The similarities continue. Both favor increases in defense spending and dramatically weaker enforcement of labor, environmental, and financial regulation. Both favor deep cuts to anti-poverty spending. Trump is more enthusiastic than the regular GOP about infrastructure spending, but he has decided to postpone that issue until next year and use it as an election messaging vehicle rather than a real legislative priority. Most important, both agree that large, upper-income tax cuts are the party’s highest priority. Trump has even endorsed Ryan’s legislative strategy of sequencing Obamacare repeal first in order to grease the skids for bigger tax cuts. (“Statutorily and for budget purposes, as you know, we have to do health care before we do the tax cut,” he said this week.)

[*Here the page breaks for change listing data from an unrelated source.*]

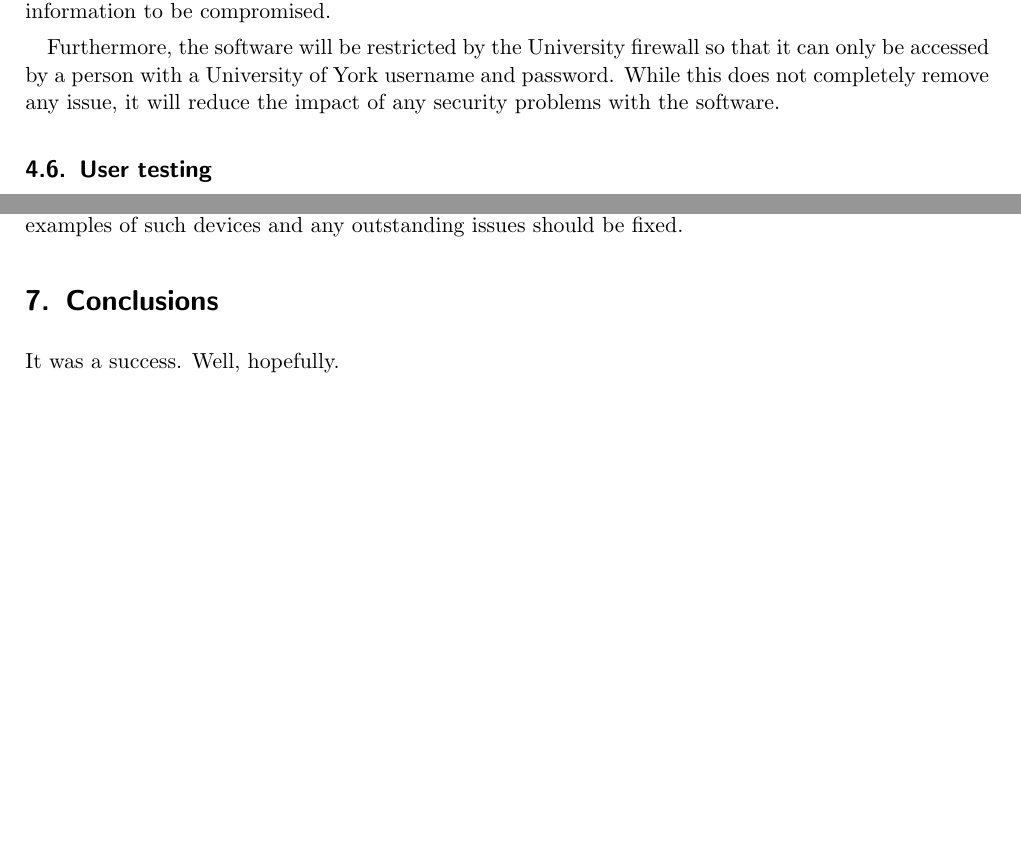
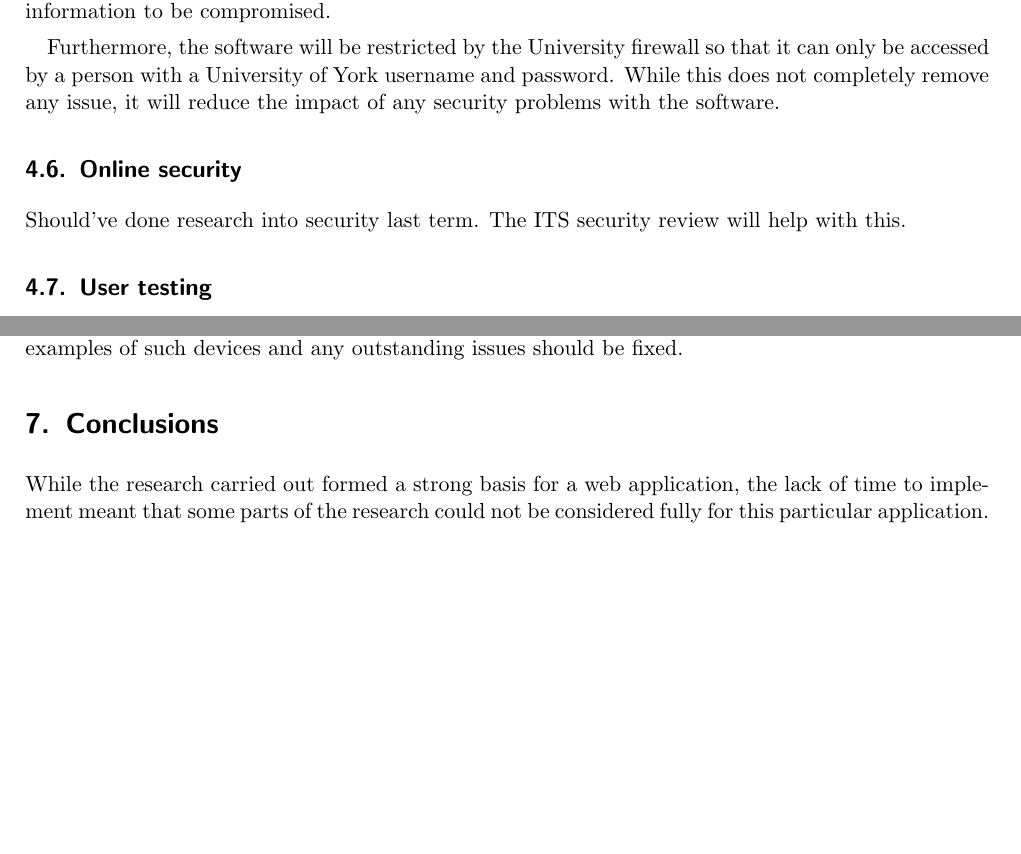
Before and after one commit to alexmuller/york-dissertation, a LaTeX paper (Project.tex): two parts of pages 10 and 21 of 27, joined at a grey line, cut so that both start at the same text, the shorter picture padded with empty space. Compiled offline with pdfLaTeX.

Commit message:
Two sections on research: security and performance
Note in the conclusion that these should have been explored more fully
for this specific app

```diff
--- a/Project.tex
+++ b/Project.tex
@@ -517,6 +517,13 @@ that it can only be accessed by a person with a University of York username
 and password. While this does not completely remove any issue, it will reduce
 the impact of any security problems with the software.
 
+\subsection{Online security}
+
+Should've done research into security last term. The ITS security review will
+help with this.
+
+% OWASP top 10
+
 \subsection{User testing}
 
 Jakob Nielsen is a web usability expert who has been publishing articles on
@@ -1273,7 +1284,9 @@ should be fixed.
 % This is similar to the abstract. The difference is that you should assume
 % here that the reader of the conclusions has read the rest of the report.
 
-It was a success. Well, hopefully.
+While the research carried out formed a strong basis for a web application,
+the lack of time to implement meant that some parts of the research could not
+be considered fully for this particular application.
 
 \appendix
 
```
Also changed, not shown: Project.tex (4 more changed lines).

It is true, as conservatives say, that Trump’s budget numbers do not really add up. But he is relying on the same voodoo economics assumptions that are de rigeur in his party. “The money is going to come from a revved-up economy,” Trump said on Fox & Friends. “I mean, you look at the kind of numbers we’re doing, we were probably GDP of a little more than 1 percent. And if I can get that up to 3, maybe more, we have a whole different ballgame.” Remember that ultra-Establishment Republican Jeb Bush promised tax cuts and deregulation would produce 4 percent growth, so Trump’s 3 percent growth promise is actually moderate and realistic by Republican fiscal standards.

The illusion that Trump has radically altered his party’s agenda is convenient for all sides. Trump ran a wildly unconventional race, and won several blue states in part by presenting himself as an economic populist. He is surrounded by a handful of advisers who fashion themselves strategic geniuses on a world-historic scale, not just hacks attached to the president who’s going to sign whatever Paul Ryan puts in front of him. They have every personal and institutional incentive to play up their ideological novelty. The infamous Steves Bannon and Miller have not really innovated Republican policy in any major field. They have taken sides with a long-standing minority right-wing faction in Congress that opposes free trade, viscerally hates immigration, and longs to use terrorism and crime as racial edge issues. The politicians who pioneered those Trump-y ideas in Congress, like Michele Bachmann and Jeff Sessions — Miller’s former bosses — also endorsed standard-issue Republicanomics. At CPAC, Steve Bannon grandly promised to set about “deconstructing the administrative state.” But this is just a pretentious way of saying he wants to cut regulation and bureaucracy, which is a goal of every Republican leader since Reagan. The only twist is that the guy saying it wears black shirts and no tie.

Ryan/McConnell/Trump will definitely produce lots of deregulation of powerful interests. It will mean definitely mean packing the federal judiciary with neoconfederates. It will almost certainly mean massive upper-class tax cuts funded mostly by debt, although if they can’t pull off ACA repeal they will most likely have to sunset after a decade like the Bush tax cuts. There will be cuts to programs for the poor, probably worse than under Bush but not surprising from Republicans. The ACA is more vulnerable than Social Security was in 2005, but while there will almost certainly be some damage inflicted at the margins, full repeal is less likely by the day, which would be consistent with the failure of Reagan conservatives to kill the major programs of the New Deal and Great Society. Having someone in the White House even less competent and informed than Bush makes the heavier lifts even less likely, but it’s very possible ACA repeal would have collapsed even with a more conventional politician in the White House.

And what the Democratic response should be remains as obvious as ever, both on the merits and politically: “no.” Stop as much as you can and make them own what they are able to do. Period, and not in the Sean Spicer sense.

  • Facebook
  • Twitter
  • Google+
  • Linkedin
  • Pinterest
It is main inner container footer text